Finally, the last chapter of the PoV is the gods’ collective attempt to help Altair confess his love to Vega. It’s super cute.
Back in the heavens, Teorus is as popular as ever, and he’s certainly not one to put a damper on that. If other women – goddesses, that is – want to throw themselves at his feet, who is he to ruin the mood and disappoint them? He doesn’t understand why that attitude would bother the MC. After all, their love for each other is eternal, isn’t it?
He gives as good as he gets: when the MC makes the acquaintance of a young man who is as enthusiastic about the stars as she is, Teorus encourages her to go out with him and have fun. It isn’t until Teorus hears the man’s wish regarding the MC that he learns about that feeling humans call “jealousy”.
Teorus is a Smooth Operator if ever there was one. What makes him special is that he is not the jaded kind of playboy, but rather the opposite. Just like his best friend, Ichthys, Teorus avoids negative feelings, and is imbued with a kind of childlike wonder. He is fascinated with earth (and all our dairy products) and the people. Both him and Ikky remind me a little bit of Jack Skellington when he accidentally stumbles into Christmas Town.
The progression here is very smooth, very understandable. It’s easy for the MC to fall for Teorus. Not only does he constantly encourage it, he is also a very charming individual, and handsome to boot. He is also really nice, to her and to humans in general. Until he’s not, and that’s my only, if substantial, gripe with this story: we know by now how damaged all of these men are, but I resent that even the nicer ones seem to resort to violent behavior when they can’t deal with their feelings. He is contrite in the end, and I can accept that, but still.
The Love Meter
Oh dear! Rarely do I get the Forbidden Ending, but that was the case here. It was a close call. The first time I played this route, I did get the Blessed one, so I obviously must have changed my mind about some things. Choosing to help Punishments instead of Wishes might have had something to do with it.
The Forbidden Ending tends to be a bit harsher than the Blessed one, and here, I was quite worried for a moment. I especially – and I cannot stress this enough – object to the way Zyglavis is used in the early stories of the Wishes gods. While he doesn’t suffer the gross mischaracterization he is subject to in Leon’s story, I’m quite fed up with him being the bad guy all the time. But, er, I digress. The ending makes sense in the context of the story, even if it suffers a little from telling instead of showing. The Blessed Ending goes in the same general direction, but, as usual, the King is slightly more benevolent.

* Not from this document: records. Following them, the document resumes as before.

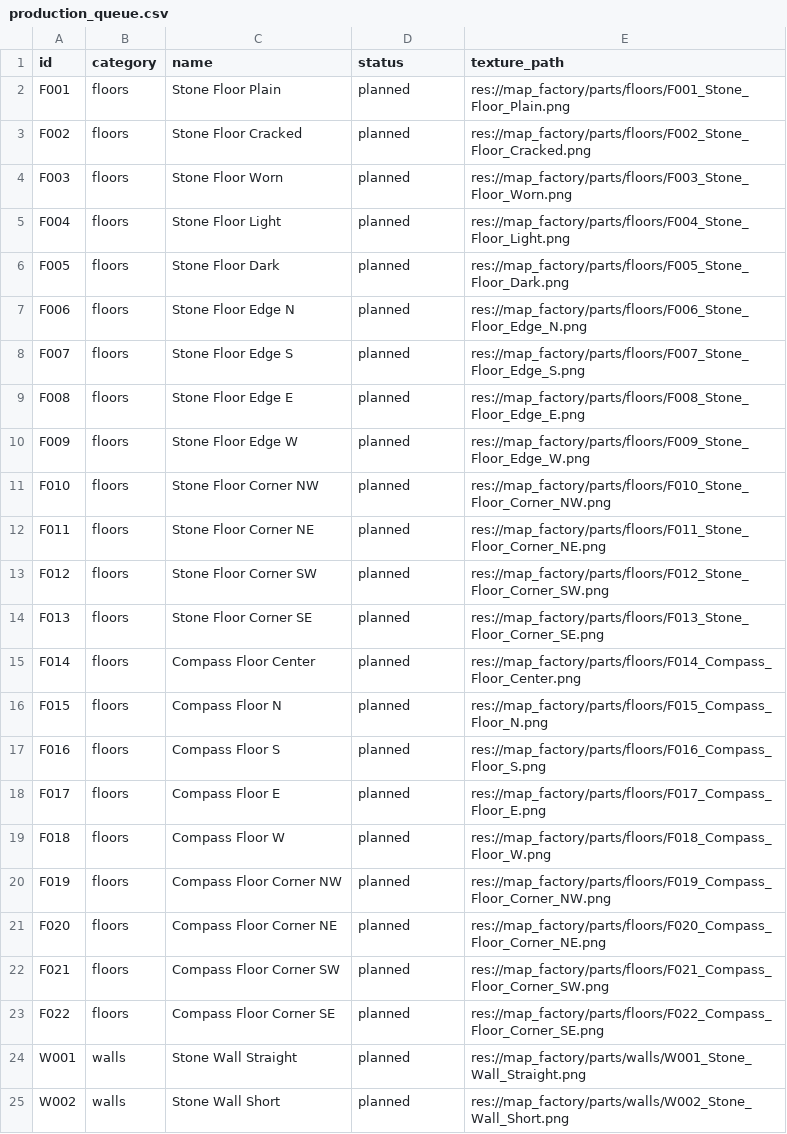
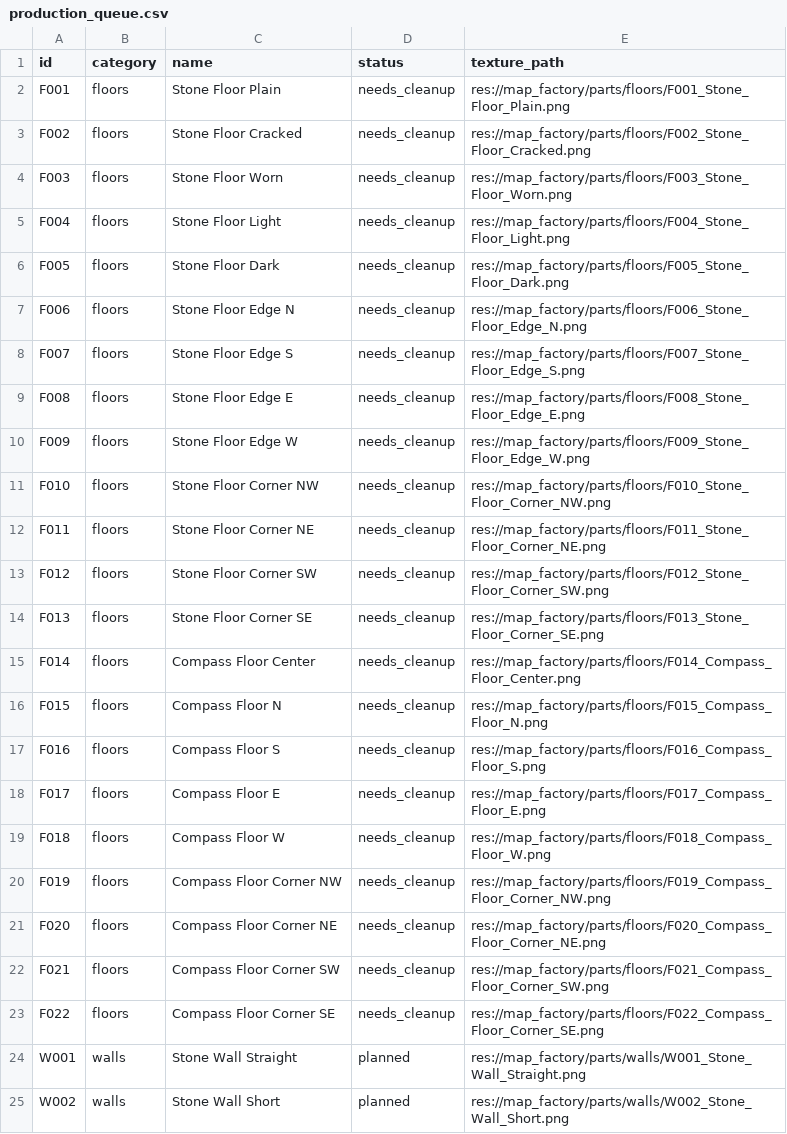
Before and after one commit to shero92/skl-SF, a CSV file: map_factory/metadata/production_queue.csv, drawn as a sheet; only a part is shown; the diff covers the shown part only.

Commit message:
Use real floor texture in room factory and sync asset production index

```diff
--- a/map_factory/metadata/production_queue.csv
+++ b/map_factory/metadata/production_queue.csv
@@ -1,24 +1,24 @@
 id,category,name,status,texture_path
-F001,floors,Stone Floor Plain,planned,res://map_factory/parts/floors/F001_Stone_Floor_Plain.png
-F002,floors,Stone Floor Cracked,planned,res://map_factory/parts/floors/F002_Stone_Floor_Cracked.png
-F003,floors,Stone Floor Worn,planned,res://map_factory/parts/floors/F003_Stone_Floor_Worn.png
-F004,floors,Stone Floor Light,planned,res://map_factory/parts/floors/F004_Stone_Floor_Light.png
-F005,floors,Stone Floor Dark,planned,res://map_factory/parts/floors/F005_Stone_Floor_Dark.png
-F006,floors,Stone Floor Edge N,planned,res://map_factory/parts/floors/F006_Stone_Floor_Edge_N.png
-F007,floors,Stone Floor Edge S,planned,res://map_factory/parts/floors/F007_Stone_Floor_Edge_S.png
-F008,floors,Stone Floor Edge E,planned,res://map_factory/parts/floors/F008_Stone_Floor_Edge_E.png
-F009,floors,Stone Floor Edge W,planned,res://map_factory/parts/floors/F009_Stone_Floor_Edge_W.png
-F010,floors,Stone Floor Corner NW,planned,res://map_factory/parts/floors/F010_Stone_Floor_Corner_NW.png
-F011,floors,Stone Floor Corner NE,planned,res://map_factory/parts/floors/F011_Stone_Floor_Corner_NE.png
-F012,floors,Stone Floor Corner SW,planned,res://map_factory/parts/floors/F012_Stone_Floor_Corner_SW.png
-F013,floors,Stone Floor Corner SE,planned,res://map_factory/parts/floors/F013_Stone_Floor_Corner_SE.png
-F014,floors,Compass Floor Center,planned,res://map_factory/parts/floors/F014_Compass_Floor_Center.png
-F015,floors,Compass Floor N,planned,res://map_factory/parts/floors/F015_Compass_Floor_N.png
-F016,floors,Compass Floor S,planned,res://map_factory/parts/floors/F016_Compass_Floor_S.png
-F017,floors,Compass Floor E,planned,res://map_factory/parts/floors/F017_Compass_Floor_E.png
-F018,floors,Compass Floor W,planned,res://map_factory/parts/floors/F018_Compass_Floor_W.png
-F019,floors,Compass Floor Corner NW,planned,res://map_factory/parts/floors/F019_Compass_Floor_Corner_NW.png
-F020,floors,Compass Floor Corner NE,planned,res://map_factory/parts/floors/F020_Compass_Floor_Corner_NE.png
-F021,floors,Compass Floor Corner SW,planned,res://map_factory/parts/floors/F021_Compass_Floor_Corner_SW.png
-F022,floors,Compass Floor Corner SE,planned,res://map_factory/parts/floors/F022_Compass_Floor_Corner_SE.png
+F001,floors,Stone Floor Plain,needs_cleanup,res://map_factory/parts/floors/F001_Stone_Floor_Plain.png
+F002,floors,Stone Floor Cracked,needs_cleanup,res://map_factory/parts/floors/F002_Stone_Floor_Cracked.png
+F003,floors,Stone Floor Worn,needs_cleanup,res://map_factory/parts/floors/F003_Stone_Floor_Worn.png
+F004,floors,Stone Floor Light,needs_cleanup,res://map_factory/parts/floors/F004_Stone_Floor_Light.png
+F005,floors,Stone Floor Dark,needs_cleanup,res://map_factory/parts/floors/F005_Stone_Floor_Dark.png
+F006,floors,Stone Floor Edge N,needs_cleanup,res://map_factory/parts/floors/F006_Stone_Floor_Edge_N.png
+F007,floors,Stone Floor Edge S,needs_cleanup,res://map_factory/parts/floors/F007_Stone_Floor_Edge_S.png
+F008,floors,Stone Floor Edge E,needs_cleanup,res://map_factory/parts/floors/F008_Stone_Floor_Edge_E.png
+F009,floors,Stone Floor Edge W,needs_cleanup,res://map_factory/parts/floors/F009_Stone_Floor_Edge_W.png
+F010,floors,Stone Floor Corner NW,needs_cleanup,res://map_factory/parts/floors/F010_Stone_Floor_Corner_NW.png
+F011,floors,Stone Floor Corner NE,needs_cleanup,res://map_factory/parts/floors/F011_Stone_Floor_Corner_NE.png
+F012,floors,Stone Floor Corner SW,needs_cleanup,res://map_factory/parts/floors/F012_Stone_Floor_Corner_SW.png
+F013,floors,Stone Floor Corner SE,needs_cleanup,res://map_factory/parts/floors/F013_Stone_Floor_Corner_SE.png
+F014,floors,Compass Floor Center,needs_cleanup,res://map_factory/parts/floors/F014_Compass_Floor_Center.png
+F015,floors,Compass Floor N,needs_cleanup,res://map_factory/parts/floors/F015_Compass_Floor_N.png
+F016,floors,Compass Floor S,needs_cleanup,res://map_factory/parts/floors/F016_Compass_Floor_S.png
+F017,floors,Compass Floor E,needs_cleanup,res://map_factory/parts/floors/F017_Compass_Floor_E.png
+F018,floors,Compass Floor W,needs_cleanup,res://map_factory/parts/floors/F018_Compass_Floor_W.png
+F019,floors,Compass Floor Corner NW,needs_cleanup,res://map_factory/parts/floors/F019_Compass_Floor_Corner_NW.png
+F020,floors,Compass Floor Corner NE,needs_cleanup,res://map_factory/parts/floors/F020_Compass_Floor_Corner_NE.png
+F021,floors,Compass Floor Corner SW,needs_cleanup,res://map_factory/parts/floors/F021_Compass_Floor_Corner_SW.png
+F022,floors,Compass Floor Corner SE,needs_cleanup,res://map_factory/parts/floors/F022_Compass_Floor_Corner_SE.png
 W001,walls,Stone Wall Straight,planned,res://map_factory/parts/walls/W001_Stone_Wall_Straight.png
```
Also changed, not shown: 26 edited cells elsewhere in this file, 3 other files.
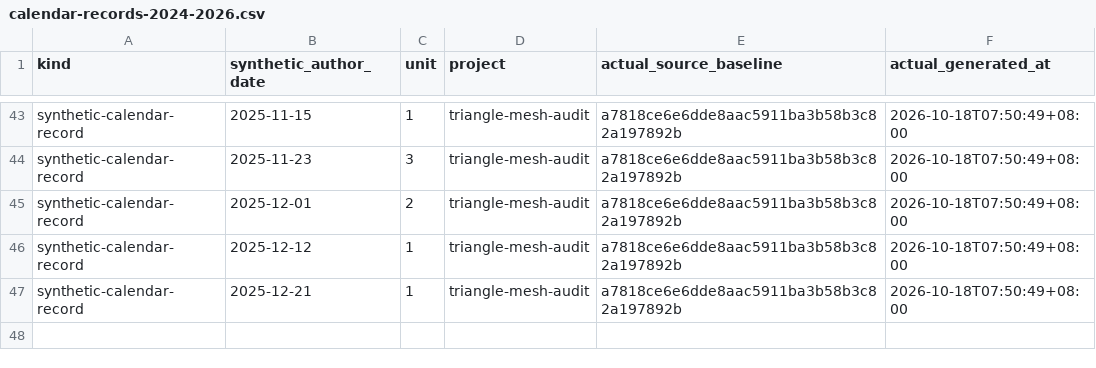
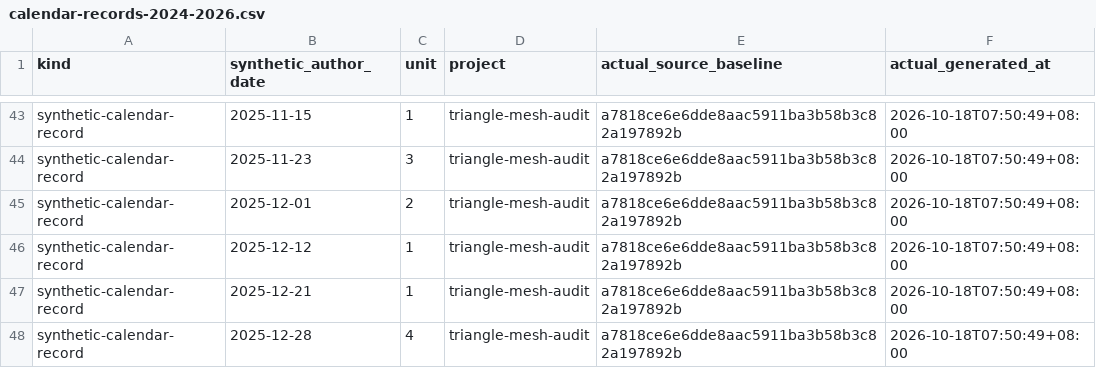
Before and after one commit to Khalil-Work/triangle-mesh-audit, a CSV file: docs/calendar-records-2024-2026.csv, drawn as a sheet; only a part is shown, gaps mark what is left out.

Commit message:
docs: synthetic calendar record 2025-12-28 unit 4
Documentation calendar reconstruction generated on 2026-10-18. Historical author dates do not date source development.

```diff
--- a/docs/calendar-records-2024-2026.csv
+++ b/docs/calendar-records-2024-2026.csv
@@ -47 +47,2 @@ synthetic-calendar-record,2025-12-12,1,triangle-mesh-audit,a7818ce6e6dde8aac5911
 synthetic-calendar-record,2025-12-21,1,triangle-mesh-audit,a7818ce6e6dde8aac5911ba3b58b3c82a197892b,2026-10-18T07:50:49+08:00
+synthetic-calendar-record,2025-12-28,4,triangle-mesh-audit,a7818ce6e6dde8aac5911ba3b58b3c82a197892b,2026-10-18T07:50:49+08:00
```
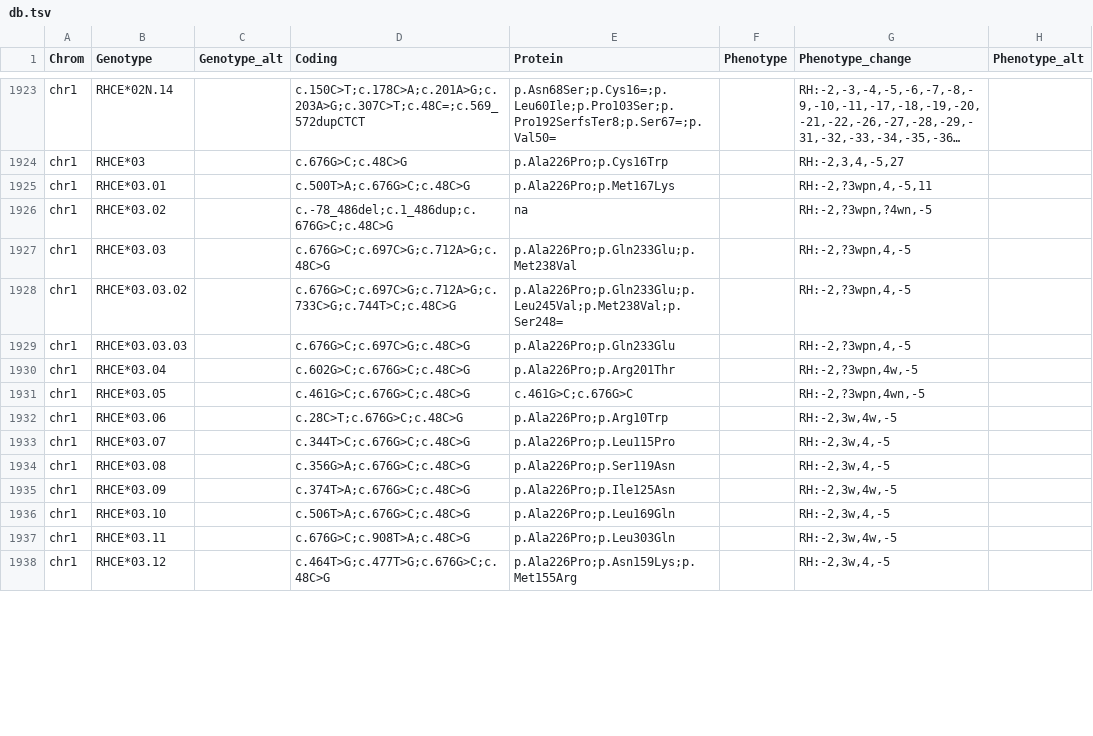
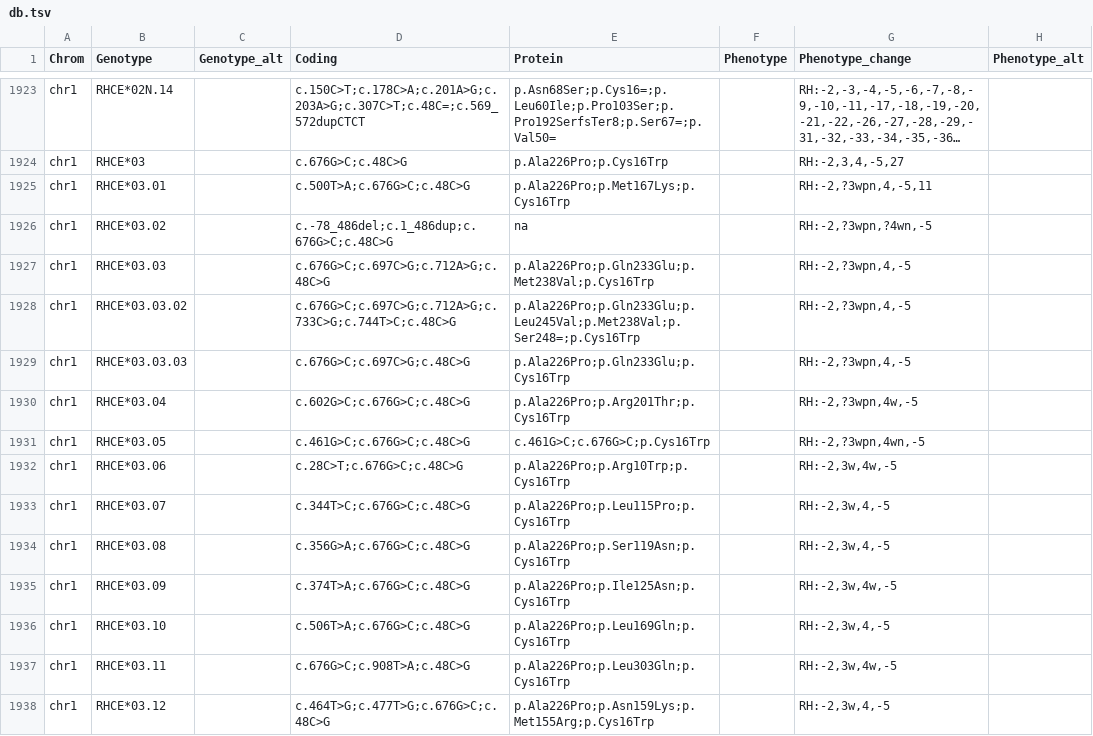
Before and after one commit to limcintyre/RBCeq2, a TSV file: src/rbceq2/resources/db.tsv, drawn as a sheet; only a part is shown, gaps mark what is left out; long unchanged cells end in …; the diff covers the shown part only; the diff names each change by its address in the sheet, - before the commit and + after, or states it on an @@ line.

Commit message:
more db..

```diff
--- a/src/rbceq2/resources/db.tsv
+++ b/src/rbceq2/resources/db.tsv
-E1925 (Protein): p.Ala226Pro;p.Met167Lys
+E1925 (Protein): p.Ala226Pro;p.Met167Lys;p.Cys16Trp
-E1927 (Protein): p.Ala226Pro;p.Gln233Glu;p.Met238Val
+E1927 (Protein): p.Ala226Pro;p.Gln233Glu;p.Met238Val;p.Cys16Trp
-E1928 (Protein): p.Ala226Pro;p.Gln233Glu;p.Leu245Val;p.Met238Val;p.Ser248=
+E1928 (Protein): p.Ala226Pro;p.Gln233Glu;p.Leu245Val;p.Met238Val;p.Ser248=;p.Cys16Trp
-E1929 (Protein): p.Ala226Pro;p.Gln233Glu
+E1929 (Protein): p.Ala226Pro;p.Gln233Glu;p.Cys16Trp
-E1930 (Protein): p.Ala226Pro;p.Arg201Thr
+E1930 (Protein): p.Ala226Pro;p.Arg201Thr;p.Cys16Trp
-E1931 (Protein): c.461G>C;c.676G>C
+E1931 (Protein): c.461G>C;c.676G>C;p.Cys16Trp
-E1932 (Protein): p.Ala226Pro;p.Arg10Trp
+E1932 (Protein): p.Ala226Pro;p.Arg10Trp;p.Cys16Trp
-E1933 (Protein): p.Ala226Pro;p.Leu115Pro
+E1933 (Protein): p.Ala226Pro;p.Leu115Pro;p.Cys16Trp
-E1934 (Protein): p.Ala226Pro;p.Ser119Asn
+E1934 (Protein): p.Ala226Pro;p.Ser119Asn;p.Cys16Trp
-E1935 (Protein): p.Ala226Pro;p.Ile125Asn
+E1935 (Protein): p.Ala226Pro;p.Ile125Asn;p.Cys16Trp
-E1936 (Protein): p.Ala226Pro;p.Leu169Gln
+E1936 (Protein): p.Ala226Pro;p.Leu169Gln;p.Cys16Trp
-E1937 (Protein): p.Ala226Pro;p.Leu303Gln
+E1937 (Protein): p.Ala226Pro;p.Leu303Gln;p.Cys16Trp
-E1938 (Protein): p.Ala226Pro;p.Asn159Lys;p.Met155Arg
+E1938 (Protein): p.Ala226Pro;p.Asn159Lys;p.Met155Arg;p.Cys16Trp
```
Also changed, not shown: 65 edited cells elsewhere in this file.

There are a few things that make it obvious that this was one of the first stories written for this title. Some things aren’t quite streamlined yet, some characters are a little off. Some of the structures of Wishes and Punishments are not yet developed. Also, in demeanor, Teorus is a lot like Ichthys, if for different reasons, and that seems to be the pattern here: there’s one asshole for each Department, one funny, flirty guy, and one quiet, nice guy. The second round of gods is much more varied. Even so, I enjoyed his story. Not so much the point where the MC blames herself for the emotional deficiency of a man who is newly introduced to feelings, of course, but overall, Teo acquits himself well. He’s fun to hang out with, and I might look into his sequel. 7/10, would date again.